* REQUIRED WORK
Each line of the data below either holds "number" or does not. Report how many do, and only that.

Records from a dataset:

--------------------

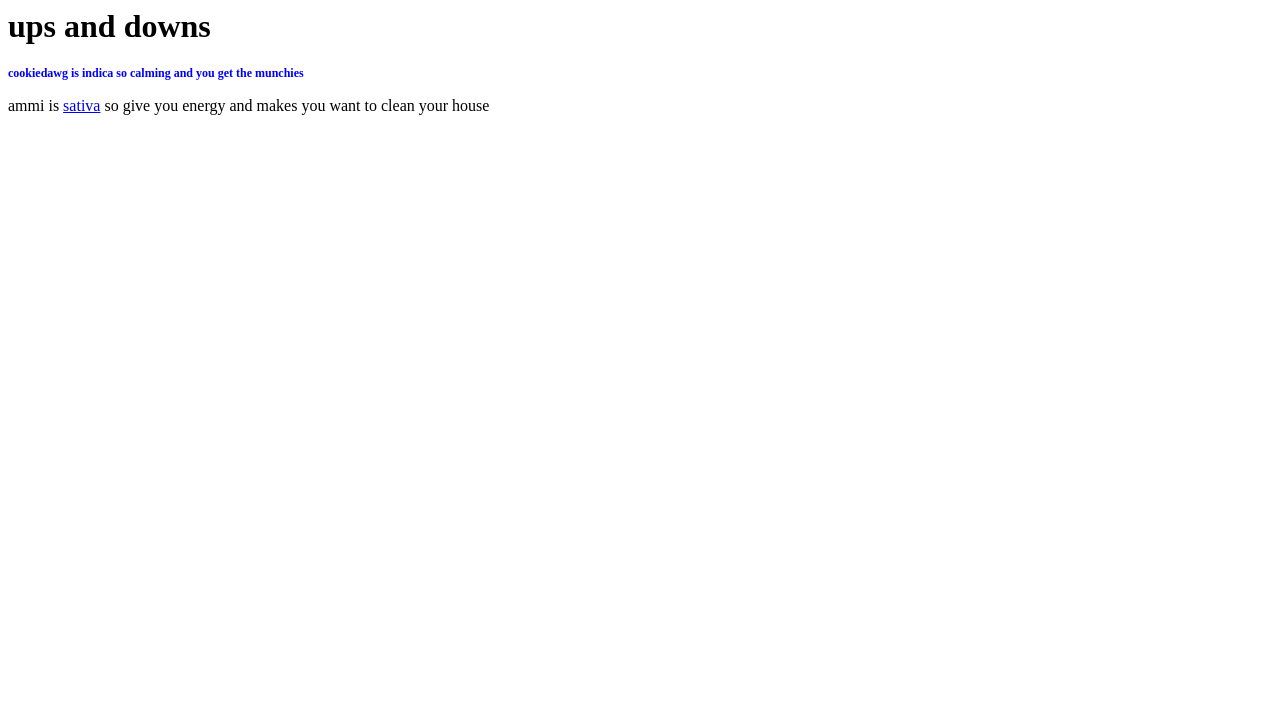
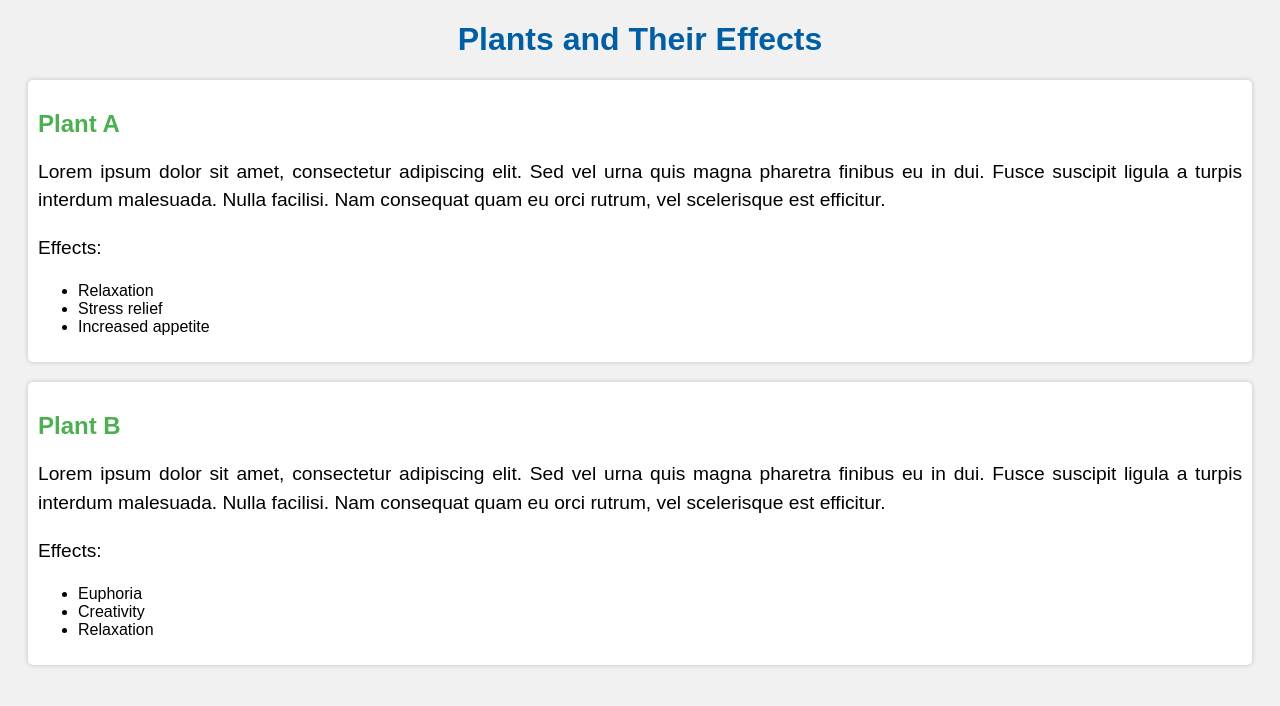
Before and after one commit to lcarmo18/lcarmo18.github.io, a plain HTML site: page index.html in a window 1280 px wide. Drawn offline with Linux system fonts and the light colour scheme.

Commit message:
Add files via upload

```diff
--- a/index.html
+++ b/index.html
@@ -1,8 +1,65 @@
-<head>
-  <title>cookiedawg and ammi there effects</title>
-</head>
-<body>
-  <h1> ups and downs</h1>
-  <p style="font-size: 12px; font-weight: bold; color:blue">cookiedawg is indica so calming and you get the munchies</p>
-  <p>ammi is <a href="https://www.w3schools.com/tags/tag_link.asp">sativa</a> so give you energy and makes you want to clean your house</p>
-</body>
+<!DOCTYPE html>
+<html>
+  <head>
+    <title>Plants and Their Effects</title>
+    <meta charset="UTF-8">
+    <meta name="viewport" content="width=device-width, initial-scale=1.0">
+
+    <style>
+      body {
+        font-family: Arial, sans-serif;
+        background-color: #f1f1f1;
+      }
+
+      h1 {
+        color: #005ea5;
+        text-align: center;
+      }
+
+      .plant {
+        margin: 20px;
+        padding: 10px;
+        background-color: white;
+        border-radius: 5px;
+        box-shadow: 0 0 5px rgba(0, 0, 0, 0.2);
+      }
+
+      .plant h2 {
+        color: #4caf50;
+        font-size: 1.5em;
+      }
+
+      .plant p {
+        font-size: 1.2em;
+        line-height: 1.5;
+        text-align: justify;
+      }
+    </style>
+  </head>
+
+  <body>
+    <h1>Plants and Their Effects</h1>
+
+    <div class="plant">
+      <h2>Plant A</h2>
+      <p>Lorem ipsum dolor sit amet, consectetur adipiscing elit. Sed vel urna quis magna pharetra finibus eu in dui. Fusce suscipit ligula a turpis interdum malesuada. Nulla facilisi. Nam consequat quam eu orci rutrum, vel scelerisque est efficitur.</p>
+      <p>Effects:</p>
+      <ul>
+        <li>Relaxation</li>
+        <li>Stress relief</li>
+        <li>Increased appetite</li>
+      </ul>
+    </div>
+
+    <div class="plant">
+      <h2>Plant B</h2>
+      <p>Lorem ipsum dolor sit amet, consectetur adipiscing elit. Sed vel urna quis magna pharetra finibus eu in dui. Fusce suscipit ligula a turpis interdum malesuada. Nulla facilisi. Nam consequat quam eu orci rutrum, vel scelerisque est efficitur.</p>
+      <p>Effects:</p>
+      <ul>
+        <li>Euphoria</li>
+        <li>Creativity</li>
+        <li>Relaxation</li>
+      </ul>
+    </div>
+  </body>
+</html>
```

--------------------

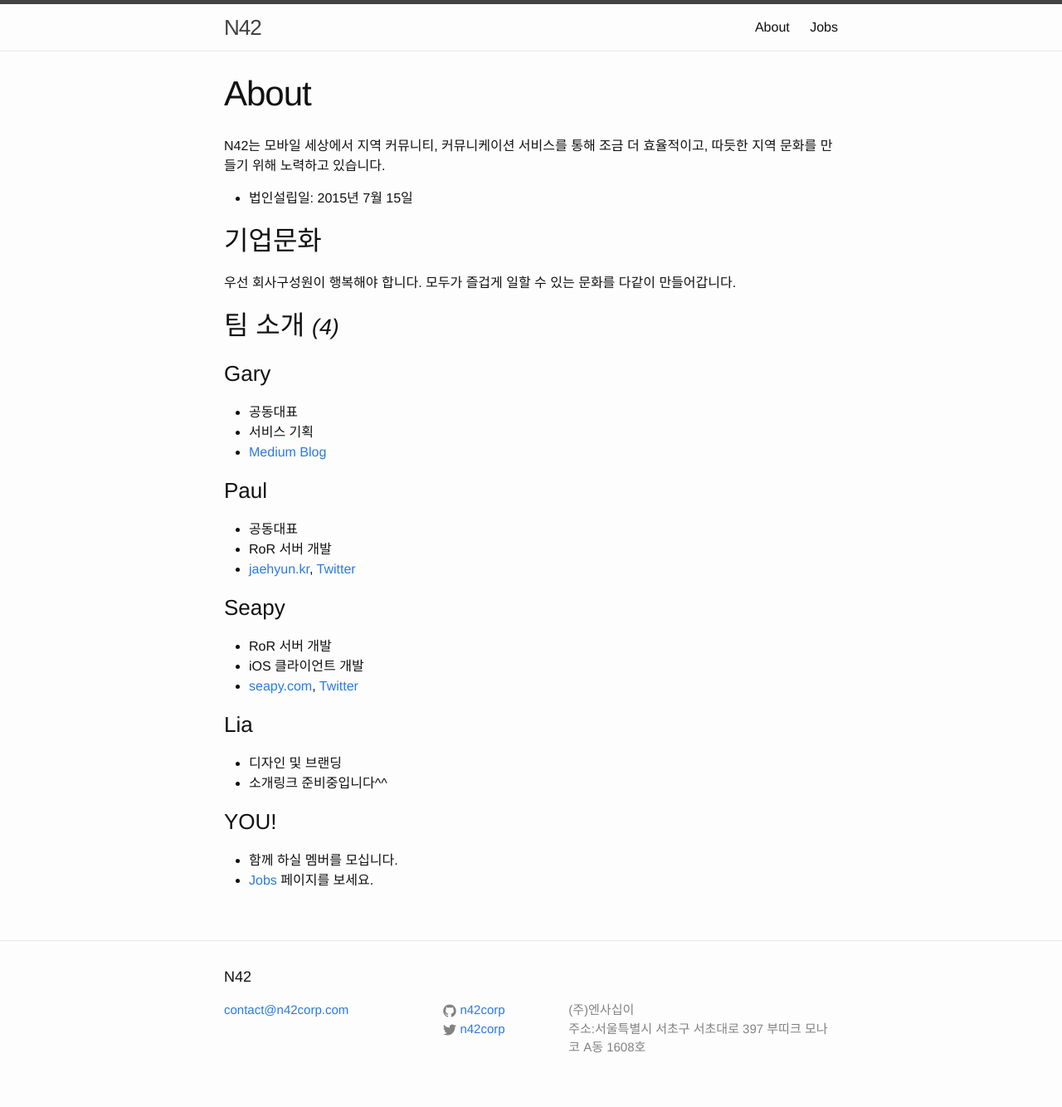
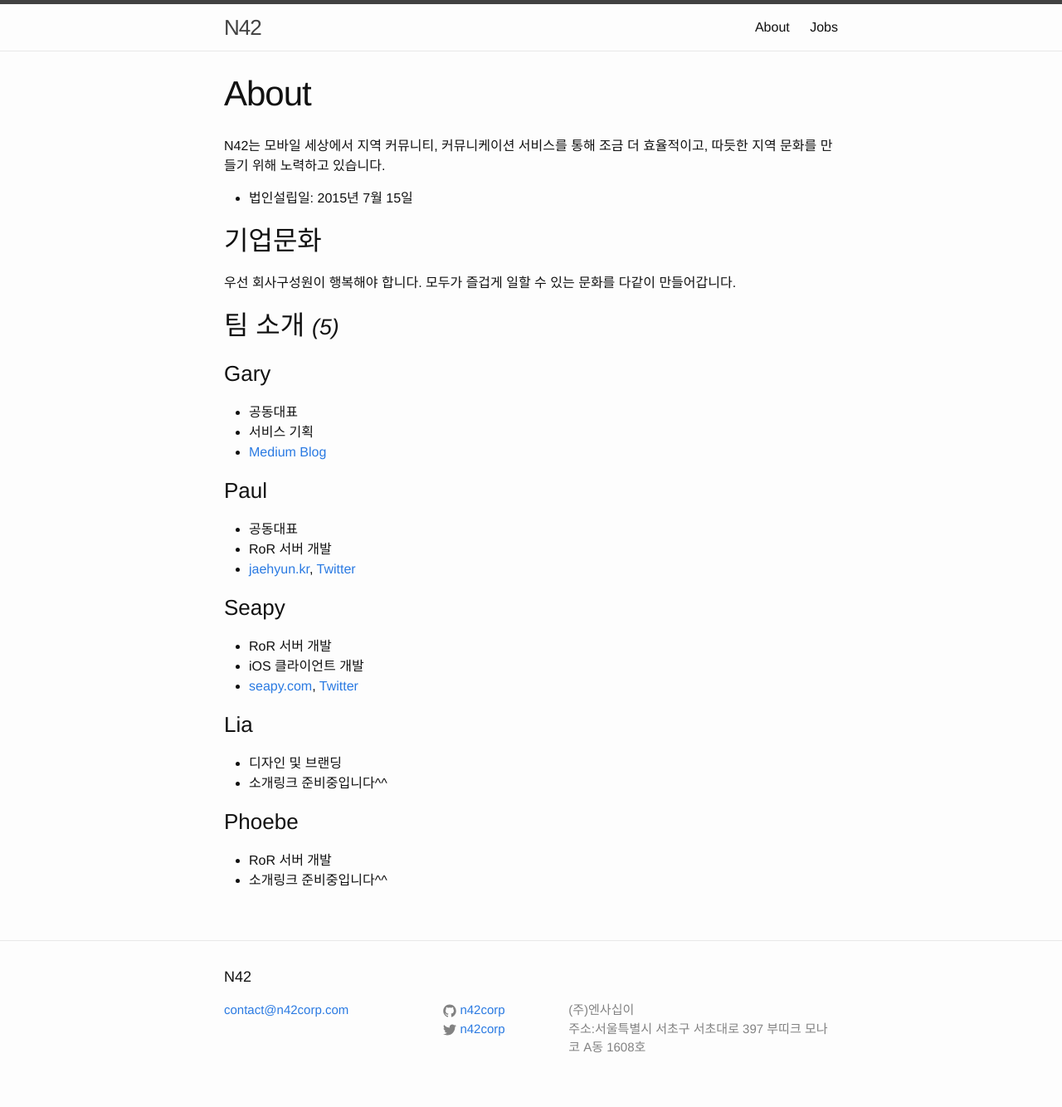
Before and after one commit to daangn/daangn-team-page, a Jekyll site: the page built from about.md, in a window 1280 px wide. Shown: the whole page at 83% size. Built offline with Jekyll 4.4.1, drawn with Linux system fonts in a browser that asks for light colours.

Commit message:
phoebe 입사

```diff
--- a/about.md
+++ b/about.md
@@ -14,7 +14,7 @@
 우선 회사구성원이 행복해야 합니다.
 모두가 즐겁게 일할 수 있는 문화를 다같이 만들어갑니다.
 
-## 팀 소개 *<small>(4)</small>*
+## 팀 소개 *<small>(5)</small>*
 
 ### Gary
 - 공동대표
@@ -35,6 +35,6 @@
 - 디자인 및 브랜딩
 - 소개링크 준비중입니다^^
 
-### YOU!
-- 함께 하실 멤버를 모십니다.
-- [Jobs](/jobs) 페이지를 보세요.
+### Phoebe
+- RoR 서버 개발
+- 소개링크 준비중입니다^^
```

--------------------

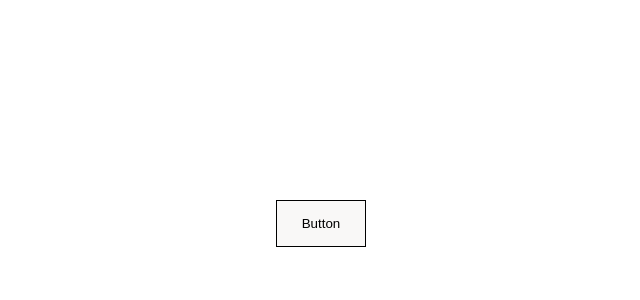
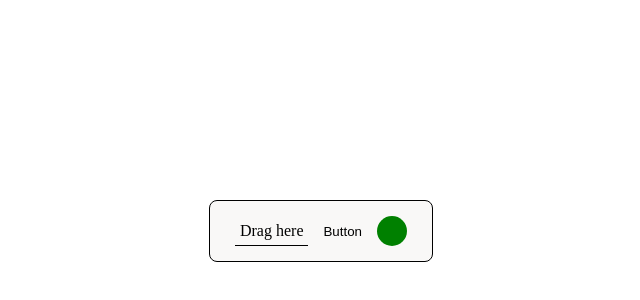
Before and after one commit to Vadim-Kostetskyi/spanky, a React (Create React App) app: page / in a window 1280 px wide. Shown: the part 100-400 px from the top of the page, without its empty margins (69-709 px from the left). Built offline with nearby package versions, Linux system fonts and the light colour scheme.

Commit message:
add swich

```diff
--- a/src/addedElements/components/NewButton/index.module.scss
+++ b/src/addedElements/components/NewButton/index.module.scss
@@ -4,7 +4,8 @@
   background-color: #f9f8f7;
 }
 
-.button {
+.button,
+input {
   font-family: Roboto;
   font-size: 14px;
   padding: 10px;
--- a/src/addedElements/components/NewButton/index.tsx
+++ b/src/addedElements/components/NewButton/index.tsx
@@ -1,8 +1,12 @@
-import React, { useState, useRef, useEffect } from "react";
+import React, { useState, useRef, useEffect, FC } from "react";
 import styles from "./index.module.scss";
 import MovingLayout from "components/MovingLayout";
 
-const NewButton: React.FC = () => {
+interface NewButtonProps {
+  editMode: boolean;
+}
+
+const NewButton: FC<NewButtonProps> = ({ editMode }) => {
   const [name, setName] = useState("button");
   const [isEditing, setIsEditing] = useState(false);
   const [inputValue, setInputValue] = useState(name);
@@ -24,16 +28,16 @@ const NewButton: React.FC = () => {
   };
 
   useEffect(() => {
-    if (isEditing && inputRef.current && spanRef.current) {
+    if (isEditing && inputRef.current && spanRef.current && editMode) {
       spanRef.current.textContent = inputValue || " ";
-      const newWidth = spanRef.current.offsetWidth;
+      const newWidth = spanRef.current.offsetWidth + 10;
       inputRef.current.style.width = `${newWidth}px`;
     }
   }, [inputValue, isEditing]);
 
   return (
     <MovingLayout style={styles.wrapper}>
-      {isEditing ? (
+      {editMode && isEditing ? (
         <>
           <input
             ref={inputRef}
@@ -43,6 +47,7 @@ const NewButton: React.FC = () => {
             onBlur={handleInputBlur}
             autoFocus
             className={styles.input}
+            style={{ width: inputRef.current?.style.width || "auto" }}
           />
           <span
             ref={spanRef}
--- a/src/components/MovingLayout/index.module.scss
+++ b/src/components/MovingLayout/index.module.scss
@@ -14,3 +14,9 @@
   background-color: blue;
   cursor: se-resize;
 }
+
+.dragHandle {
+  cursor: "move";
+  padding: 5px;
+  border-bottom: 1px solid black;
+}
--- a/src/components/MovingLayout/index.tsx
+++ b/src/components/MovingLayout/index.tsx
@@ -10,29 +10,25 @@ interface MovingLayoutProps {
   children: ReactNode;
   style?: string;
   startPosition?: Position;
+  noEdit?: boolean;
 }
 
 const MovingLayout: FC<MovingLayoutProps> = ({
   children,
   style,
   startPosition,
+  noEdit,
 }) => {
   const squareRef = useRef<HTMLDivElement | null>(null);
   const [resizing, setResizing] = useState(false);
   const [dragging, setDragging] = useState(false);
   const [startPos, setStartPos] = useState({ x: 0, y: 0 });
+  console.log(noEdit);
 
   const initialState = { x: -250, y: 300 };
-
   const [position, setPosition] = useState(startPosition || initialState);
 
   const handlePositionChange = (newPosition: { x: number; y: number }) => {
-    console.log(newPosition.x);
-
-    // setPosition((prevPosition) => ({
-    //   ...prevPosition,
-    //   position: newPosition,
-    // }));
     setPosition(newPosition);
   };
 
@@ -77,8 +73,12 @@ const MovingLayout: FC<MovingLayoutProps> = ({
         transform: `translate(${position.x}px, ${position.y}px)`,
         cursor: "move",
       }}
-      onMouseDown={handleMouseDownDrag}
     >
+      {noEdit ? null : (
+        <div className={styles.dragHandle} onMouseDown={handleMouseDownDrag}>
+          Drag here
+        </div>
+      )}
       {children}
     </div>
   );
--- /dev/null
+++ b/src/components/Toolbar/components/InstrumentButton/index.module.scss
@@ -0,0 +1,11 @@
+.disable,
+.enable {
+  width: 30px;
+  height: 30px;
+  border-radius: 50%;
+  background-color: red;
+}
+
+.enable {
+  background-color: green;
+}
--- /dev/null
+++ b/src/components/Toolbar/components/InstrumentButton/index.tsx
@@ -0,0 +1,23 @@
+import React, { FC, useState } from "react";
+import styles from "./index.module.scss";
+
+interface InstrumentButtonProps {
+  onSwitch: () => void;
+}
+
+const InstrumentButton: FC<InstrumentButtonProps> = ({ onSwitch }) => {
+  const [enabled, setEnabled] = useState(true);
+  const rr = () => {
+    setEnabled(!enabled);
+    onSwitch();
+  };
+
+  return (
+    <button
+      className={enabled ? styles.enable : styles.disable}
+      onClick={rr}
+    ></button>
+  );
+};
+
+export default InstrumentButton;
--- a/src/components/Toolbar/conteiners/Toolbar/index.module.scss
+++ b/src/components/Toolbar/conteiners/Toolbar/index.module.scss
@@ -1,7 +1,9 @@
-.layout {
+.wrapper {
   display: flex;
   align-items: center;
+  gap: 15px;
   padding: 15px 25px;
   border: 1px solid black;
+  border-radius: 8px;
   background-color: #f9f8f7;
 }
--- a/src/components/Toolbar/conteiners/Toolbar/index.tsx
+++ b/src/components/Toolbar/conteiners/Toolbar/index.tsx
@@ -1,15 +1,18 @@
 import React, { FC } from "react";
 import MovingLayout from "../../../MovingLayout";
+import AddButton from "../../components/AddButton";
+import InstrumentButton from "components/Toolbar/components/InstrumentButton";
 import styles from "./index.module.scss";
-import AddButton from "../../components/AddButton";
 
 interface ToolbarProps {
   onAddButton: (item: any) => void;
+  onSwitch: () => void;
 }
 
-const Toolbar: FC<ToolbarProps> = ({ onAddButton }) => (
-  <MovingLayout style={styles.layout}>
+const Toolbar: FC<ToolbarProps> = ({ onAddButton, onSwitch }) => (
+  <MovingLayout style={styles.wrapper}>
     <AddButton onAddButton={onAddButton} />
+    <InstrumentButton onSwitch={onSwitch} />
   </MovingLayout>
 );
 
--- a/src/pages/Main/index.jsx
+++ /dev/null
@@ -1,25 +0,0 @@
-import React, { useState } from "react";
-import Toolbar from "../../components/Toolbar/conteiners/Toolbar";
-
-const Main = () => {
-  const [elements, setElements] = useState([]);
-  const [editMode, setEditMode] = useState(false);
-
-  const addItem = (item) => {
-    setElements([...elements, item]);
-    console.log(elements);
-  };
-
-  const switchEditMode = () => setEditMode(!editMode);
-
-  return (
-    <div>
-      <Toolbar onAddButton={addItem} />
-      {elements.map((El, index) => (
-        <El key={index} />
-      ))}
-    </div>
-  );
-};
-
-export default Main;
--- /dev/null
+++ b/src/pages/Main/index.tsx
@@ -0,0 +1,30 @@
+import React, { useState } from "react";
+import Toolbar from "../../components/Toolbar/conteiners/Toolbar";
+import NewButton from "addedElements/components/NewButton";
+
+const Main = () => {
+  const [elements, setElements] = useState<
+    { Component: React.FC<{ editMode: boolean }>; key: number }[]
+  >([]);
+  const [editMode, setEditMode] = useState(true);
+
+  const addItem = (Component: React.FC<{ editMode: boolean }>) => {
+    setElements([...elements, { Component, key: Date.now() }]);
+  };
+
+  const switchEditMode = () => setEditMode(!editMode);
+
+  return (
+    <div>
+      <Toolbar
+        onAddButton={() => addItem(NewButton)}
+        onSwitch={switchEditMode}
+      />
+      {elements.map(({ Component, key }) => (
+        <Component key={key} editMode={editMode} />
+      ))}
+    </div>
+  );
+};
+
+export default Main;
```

--------------------

* FINISHED TASK
2